> _What the task requires_: For the material that follows, state the number of lines where "CustomRatingBar" occurs, and add nothing.

> _Material provided_:

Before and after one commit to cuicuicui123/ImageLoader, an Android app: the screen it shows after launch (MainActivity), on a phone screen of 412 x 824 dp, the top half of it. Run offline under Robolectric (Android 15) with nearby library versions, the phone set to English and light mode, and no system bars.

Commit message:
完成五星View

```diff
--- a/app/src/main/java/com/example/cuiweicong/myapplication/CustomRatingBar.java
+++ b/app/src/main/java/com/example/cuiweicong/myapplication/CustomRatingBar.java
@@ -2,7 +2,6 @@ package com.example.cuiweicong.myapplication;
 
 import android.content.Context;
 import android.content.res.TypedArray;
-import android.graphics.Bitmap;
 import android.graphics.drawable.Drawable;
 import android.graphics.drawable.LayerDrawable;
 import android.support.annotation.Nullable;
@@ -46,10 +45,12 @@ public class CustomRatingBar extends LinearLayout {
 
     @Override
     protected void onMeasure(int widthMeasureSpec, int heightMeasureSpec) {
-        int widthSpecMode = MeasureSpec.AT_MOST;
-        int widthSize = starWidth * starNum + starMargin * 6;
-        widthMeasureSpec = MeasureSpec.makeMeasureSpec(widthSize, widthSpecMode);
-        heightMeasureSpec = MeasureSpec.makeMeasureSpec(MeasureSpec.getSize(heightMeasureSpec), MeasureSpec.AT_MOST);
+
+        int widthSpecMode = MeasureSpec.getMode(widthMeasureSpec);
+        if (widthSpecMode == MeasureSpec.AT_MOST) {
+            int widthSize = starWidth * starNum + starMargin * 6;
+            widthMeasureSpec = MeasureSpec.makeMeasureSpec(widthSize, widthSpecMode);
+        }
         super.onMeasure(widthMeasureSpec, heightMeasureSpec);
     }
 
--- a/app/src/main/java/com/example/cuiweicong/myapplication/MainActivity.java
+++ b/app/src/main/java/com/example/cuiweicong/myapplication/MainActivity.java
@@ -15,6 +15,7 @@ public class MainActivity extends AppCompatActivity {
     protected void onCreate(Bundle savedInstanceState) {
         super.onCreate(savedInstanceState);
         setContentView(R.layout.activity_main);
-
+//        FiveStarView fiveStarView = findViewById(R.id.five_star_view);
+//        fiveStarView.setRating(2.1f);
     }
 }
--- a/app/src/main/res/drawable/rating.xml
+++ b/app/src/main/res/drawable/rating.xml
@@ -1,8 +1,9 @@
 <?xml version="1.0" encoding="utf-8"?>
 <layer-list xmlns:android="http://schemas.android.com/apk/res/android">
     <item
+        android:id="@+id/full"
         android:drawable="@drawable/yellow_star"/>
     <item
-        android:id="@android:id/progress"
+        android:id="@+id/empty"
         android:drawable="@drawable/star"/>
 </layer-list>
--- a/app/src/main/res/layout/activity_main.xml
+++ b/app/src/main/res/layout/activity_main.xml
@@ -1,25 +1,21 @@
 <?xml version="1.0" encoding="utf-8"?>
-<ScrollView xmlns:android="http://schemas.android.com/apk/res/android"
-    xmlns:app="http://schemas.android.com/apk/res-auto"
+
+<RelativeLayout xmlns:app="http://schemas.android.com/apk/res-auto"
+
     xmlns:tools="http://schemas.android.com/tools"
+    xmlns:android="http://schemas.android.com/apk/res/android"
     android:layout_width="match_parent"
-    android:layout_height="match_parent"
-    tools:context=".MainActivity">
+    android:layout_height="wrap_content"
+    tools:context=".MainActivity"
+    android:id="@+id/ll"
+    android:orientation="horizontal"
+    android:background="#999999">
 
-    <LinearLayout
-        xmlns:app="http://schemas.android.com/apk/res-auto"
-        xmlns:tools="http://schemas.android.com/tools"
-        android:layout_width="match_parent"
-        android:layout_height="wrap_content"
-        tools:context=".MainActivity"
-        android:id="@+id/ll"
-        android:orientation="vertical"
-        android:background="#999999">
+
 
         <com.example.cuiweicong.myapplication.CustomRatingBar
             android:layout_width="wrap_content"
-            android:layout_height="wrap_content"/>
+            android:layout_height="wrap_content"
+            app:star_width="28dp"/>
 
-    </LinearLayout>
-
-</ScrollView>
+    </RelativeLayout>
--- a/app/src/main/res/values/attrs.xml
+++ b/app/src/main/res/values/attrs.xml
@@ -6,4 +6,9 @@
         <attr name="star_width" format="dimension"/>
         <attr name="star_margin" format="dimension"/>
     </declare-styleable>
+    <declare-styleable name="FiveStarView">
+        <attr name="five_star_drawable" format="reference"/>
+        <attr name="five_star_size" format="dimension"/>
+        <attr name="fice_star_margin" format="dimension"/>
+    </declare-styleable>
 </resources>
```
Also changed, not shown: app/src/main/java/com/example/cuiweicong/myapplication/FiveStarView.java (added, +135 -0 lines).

> _Exercise result_: 4